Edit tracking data

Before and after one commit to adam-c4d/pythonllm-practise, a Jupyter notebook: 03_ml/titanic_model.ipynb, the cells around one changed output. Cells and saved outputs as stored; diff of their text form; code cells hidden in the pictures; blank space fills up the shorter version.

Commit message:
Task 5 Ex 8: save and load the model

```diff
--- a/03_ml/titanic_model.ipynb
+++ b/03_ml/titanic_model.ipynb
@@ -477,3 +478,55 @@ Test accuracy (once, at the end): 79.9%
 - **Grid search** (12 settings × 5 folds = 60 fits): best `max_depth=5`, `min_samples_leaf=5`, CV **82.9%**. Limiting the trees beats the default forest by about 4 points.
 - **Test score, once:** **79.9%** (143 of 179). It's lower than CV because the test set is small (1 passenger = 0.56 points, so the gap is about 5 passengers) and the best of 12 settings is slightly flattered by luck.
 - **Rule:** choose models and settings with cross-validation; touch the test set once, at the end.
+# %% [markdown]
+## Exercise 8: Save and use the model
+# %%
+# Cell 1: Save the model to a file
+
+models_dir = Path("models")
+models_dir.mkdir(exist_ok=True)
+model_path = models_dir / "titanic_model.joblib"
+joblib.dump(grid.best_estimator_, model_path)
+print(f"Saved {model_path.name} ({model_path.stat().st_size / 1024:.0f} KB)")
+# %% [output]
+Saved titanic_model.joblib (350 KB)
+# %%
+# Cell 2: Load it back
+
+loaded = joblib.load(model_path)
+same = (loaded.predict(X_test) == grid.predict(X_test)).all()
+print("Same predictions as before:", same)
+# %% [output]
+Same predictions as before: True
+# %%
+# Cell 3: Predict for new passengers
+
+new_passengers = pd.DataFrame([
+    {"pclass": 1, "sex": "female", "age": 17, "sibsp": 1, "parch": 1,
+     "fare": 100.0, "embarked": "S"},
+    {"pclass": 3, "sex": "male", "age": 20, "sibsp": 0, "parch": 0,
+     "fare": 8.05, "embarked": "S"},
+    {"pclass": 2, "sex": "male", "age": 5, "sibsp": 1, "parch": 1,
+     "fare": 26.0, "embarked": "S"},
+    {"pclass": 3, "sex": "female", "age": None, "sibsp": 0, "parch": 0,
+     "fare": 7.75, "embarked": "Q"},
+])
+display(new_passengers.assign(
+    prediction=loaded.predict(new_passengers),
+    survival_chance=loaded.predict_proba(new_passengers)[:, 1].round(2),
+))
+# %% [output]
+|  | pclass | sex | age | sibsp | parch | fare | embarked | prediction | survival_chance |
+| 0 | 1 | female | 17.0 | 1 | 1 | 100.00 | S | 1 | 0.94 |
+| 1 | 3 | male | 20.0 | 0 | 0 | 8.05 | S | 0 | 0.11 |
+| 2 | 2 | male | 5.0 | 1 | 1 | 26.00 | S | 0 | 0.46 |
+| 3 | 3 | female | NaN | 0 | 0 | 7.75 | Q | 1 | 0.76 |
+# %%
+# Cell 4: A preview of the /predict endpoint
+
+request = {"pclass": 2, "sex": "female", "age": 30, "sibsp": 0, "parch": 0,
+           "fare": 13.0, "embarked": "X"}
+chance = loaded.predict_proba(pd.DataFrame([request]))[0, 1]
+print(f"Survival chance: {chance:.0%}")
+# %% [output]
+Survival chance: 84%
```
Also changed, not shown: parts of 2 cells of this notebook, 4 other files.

▶ _EXERCISE DIRECTIONS_
All lines with the string "print" must be copied from the data.

▶ _RESULT OF THIS TASK_
+print(f"Saved {model_path.name} ({model_path.stat().st_size / 1024:.0f} KB)")
+print("Same predictions as before:", same)
+print(f"Survival chance: {chance:.0%}")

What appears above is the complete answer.